Task requirements |
Each line below containing the word "University" needs to be shown.

Data listing |

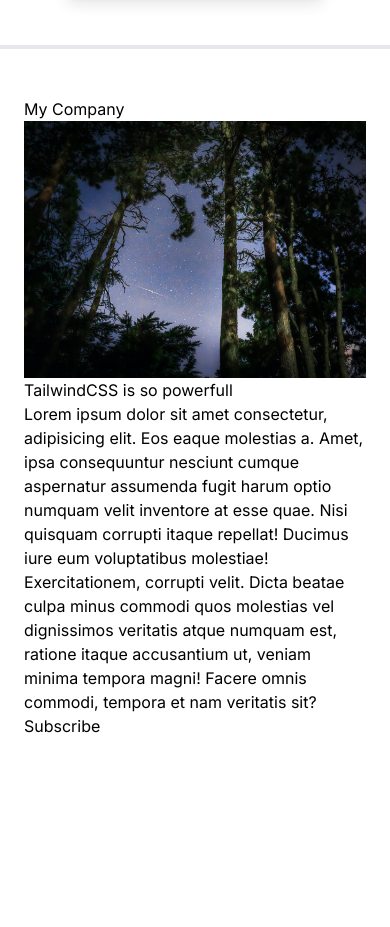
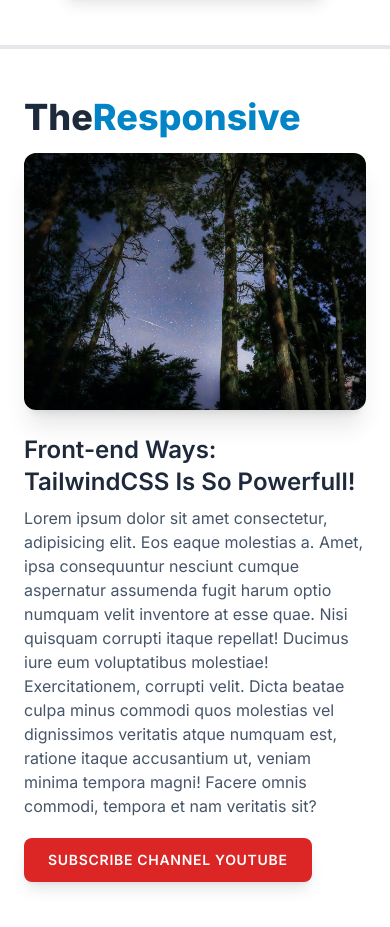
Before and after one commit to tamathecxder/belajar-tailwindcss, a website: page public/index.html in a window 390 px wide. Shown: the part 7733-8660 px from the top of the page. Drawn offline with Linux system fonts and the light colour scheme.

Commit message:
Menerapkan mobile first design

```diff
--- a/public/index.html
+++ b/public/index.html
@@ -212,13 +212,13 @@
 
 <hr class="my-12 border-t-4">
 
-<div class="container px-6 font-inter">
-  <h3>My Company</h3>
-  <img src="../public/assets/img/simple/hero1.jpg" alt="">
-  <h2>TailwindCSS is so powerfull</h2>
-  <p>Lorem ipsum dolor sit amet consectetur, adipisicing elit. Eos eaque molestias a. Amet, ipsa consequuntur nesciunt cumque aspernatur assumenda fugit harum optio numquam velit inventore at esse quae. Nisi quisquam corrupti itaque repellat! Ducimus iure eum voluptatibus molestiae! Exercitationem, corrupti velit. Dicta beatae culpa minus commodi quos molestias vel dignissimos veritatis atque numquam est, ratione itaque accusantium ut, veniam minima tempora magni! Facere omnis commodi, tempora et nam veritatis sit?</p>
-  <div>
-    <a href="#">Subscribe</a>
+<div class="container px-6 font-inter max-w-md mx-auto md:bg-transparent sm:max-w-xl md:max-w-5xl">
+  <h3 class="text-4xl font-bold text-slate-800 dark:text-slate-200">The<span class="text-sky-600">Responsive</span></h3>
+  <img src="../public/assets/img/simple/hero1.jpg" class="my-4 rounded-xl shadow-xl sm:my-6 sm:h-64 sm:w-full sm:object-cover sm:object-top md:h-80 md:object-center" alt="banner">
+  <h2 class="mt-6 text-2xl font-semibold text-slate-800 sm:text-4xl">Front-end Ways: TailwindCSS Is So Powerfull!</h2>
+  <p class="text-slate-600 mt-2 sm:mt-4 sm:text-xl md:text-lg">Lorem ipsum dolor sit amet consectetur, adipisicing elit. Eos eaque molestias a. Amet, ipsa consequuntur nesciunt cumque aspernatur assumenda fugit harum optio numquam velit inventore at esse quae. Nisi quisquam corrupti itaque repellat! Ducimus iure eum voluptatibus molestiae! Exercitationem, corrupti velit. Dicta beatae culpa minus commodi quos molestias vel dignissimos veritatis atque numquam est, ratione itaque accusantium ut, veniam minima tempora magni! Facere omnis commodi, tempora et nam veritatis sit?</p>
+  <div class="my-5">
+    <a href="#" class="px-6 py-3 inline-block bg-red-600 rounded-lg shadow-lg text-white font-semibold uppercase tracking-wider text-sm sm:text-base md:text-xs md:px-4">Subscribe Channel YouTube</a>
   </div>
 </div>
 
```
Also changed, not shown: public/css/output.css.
==
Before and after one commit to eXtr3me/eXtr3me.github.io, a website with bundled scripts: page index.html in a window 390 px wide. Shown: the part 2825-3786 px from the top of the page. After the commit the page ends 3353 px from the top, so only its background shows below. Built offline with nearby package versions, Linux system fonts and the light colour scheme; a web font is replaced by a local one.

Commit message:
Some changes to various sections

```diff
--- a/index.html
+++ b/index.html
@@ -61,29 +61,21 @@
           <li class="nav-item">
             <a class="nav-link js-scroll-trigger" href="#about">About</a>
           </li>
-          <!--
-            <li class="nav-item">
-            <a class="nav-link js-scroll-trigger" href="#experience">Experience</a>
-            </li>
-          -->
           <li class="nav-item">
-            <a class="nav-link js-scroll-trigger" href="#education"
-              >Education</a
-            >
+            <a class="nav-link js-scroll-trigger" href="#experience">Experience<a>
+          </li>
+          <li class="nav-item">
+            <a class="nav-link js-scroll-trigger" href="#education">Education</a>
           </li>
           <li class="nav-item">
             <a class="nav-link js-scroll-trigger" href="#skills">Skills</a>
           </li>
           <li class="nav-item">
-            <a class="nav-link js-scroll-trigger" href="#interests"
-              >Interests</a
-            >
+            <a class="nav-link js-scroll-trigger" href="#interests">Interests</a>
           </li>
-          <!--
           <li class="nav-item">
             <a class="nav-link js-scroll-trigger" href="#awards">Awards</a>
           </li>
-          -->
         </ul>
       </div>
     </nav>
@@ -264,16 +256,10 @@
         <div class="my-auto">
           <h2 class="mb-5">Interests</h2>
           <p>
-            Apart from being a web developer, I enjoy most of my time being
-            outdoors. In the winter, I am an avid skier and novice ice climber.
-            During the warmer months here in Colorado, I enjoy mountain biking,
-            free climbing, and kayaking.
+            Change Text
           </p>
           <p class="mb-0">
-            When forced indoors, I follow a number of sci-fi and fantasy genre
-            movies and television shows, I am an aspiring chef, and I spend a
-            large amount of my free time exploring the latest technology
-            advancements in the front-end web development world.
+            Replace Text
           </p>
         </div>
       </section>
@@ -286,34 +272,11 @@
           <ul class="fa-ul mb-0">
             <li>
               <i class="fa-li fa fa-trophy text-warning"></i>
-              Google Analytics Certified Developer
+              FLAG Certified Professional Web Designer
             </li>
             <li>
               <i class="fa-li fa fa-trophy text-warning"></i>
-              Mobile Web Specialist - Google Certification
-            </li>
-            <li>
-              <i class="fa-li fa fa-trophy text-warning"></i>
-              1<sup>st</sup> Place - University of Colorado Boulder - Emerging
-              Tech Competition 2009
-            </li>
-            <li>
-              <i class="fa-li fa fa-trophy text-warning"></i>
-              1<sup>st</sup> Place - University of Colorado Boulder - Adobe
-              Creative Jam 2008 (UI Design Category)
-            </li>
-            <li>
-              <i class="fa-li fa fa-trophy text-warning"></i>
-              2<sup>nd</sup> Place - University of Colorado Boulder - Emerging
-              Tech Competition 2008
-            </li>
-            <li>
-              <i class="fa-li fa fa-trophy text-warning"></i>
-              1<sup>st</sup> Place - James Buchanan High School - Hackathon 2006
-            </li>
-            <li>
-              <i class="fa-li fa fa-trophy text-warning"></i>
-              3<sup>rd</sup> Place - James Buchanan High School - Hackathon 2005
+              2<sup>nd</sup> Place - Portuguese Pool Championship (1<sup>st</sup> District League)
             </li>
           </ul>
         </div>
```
==
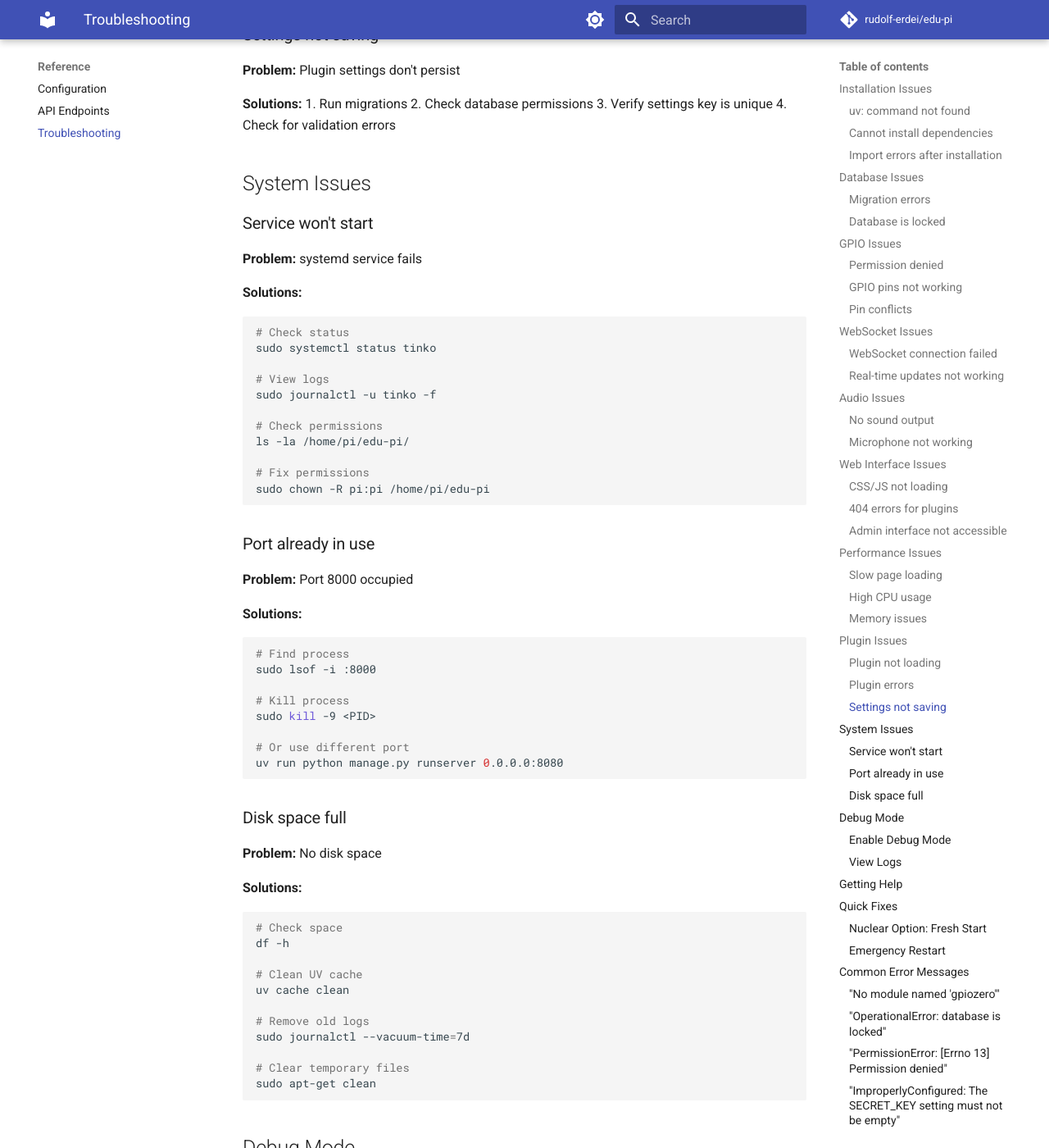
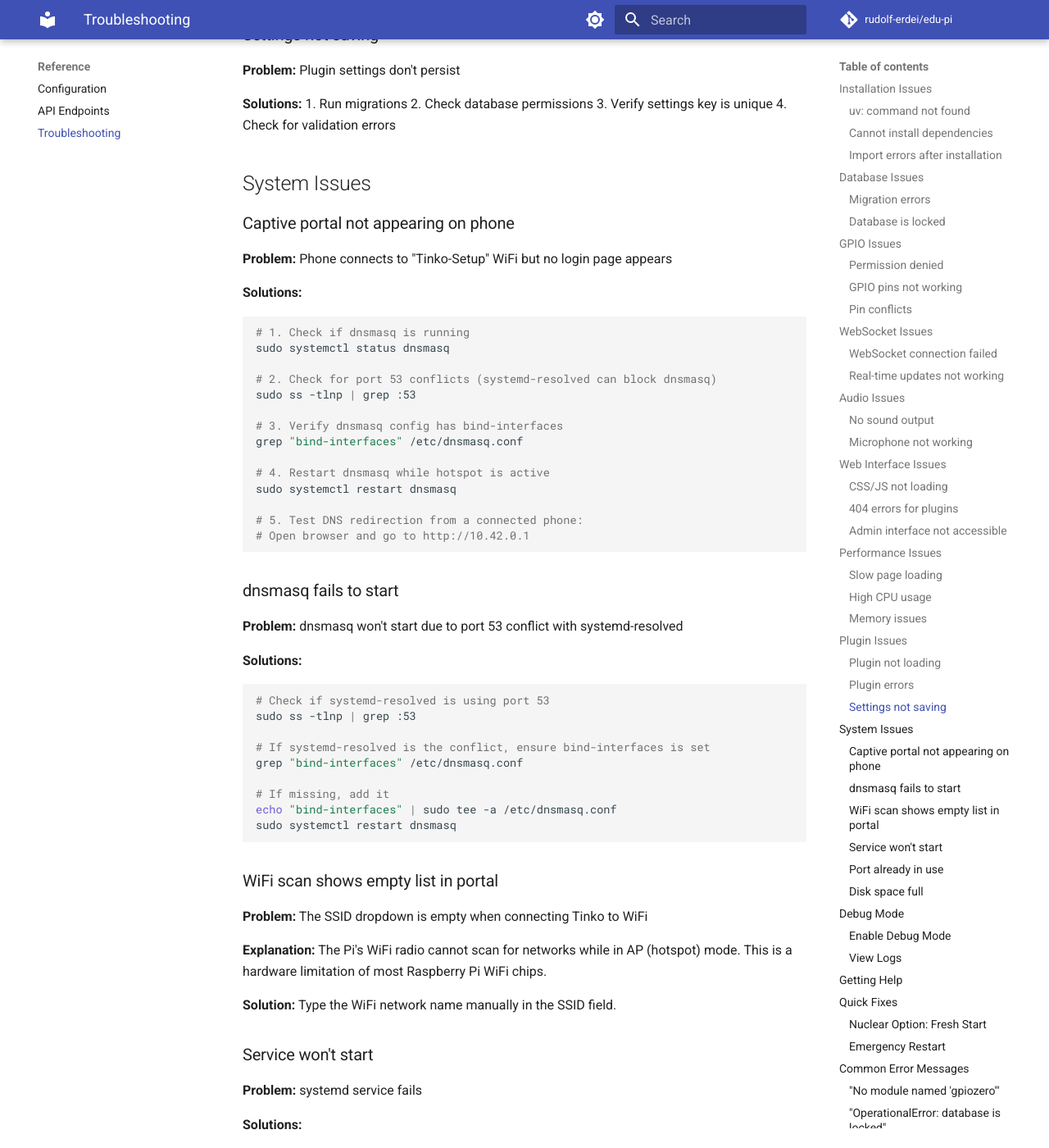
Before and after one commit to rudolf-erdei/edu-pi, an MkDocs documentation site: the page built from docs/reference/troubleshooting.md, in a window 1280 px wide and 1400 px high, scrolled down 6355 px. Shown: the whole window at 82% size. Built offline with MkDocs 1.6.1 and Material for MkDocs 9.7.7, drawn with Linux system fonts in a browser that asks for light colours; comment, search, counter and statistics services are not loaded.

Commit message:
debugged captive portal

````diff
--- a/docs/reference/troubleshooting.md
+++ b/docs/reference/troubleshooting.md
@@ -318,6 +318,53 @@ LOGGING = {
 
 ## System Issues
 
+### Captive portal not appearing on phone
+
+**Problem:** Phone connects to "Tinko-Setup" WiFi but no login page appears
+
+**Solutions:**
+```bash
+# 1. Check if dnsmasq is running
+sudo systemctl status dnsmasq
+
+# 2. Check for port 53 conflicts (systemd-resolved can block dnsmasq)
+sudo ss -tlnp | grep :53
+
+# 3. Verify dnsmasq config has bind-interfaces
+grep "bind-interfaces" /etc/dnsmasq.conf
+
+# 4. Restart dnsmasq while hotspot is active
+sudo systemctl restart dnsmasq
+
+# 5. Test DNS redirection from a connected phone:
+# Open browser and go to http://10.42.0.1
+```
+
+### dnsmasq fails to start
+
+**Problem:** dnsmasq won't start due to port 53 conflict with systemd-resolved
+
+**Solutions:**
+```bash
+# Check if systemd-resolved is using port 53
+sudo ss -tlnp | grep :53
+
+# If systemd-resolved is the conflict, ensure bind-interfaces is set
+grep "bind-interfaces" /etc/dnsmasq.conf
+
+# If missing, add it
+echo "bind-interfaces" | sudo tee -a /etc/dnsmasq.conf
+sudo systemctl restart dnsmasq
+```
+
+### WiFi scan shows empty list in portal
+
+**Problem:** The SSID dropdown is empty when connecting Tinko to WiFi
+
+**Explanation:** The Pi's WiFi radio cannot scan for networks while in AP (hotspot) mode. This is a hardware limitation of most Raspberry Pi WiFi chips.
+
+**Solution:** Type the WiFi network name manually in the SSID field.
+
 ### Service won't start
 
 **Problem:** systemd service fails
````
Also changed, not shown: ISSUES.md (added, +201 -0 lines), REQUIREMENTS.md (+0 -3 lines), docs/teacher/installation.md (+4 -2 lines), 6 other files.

Answer space |
-              1<sup>st</sup> Place - University of Colorado Boulder - Emerging
-              1<sup>st</sup> Place - University of Colorado Boulder - Adobe
-              2<sup>nd</sup> Place - University of Colorado Boulder - Emerging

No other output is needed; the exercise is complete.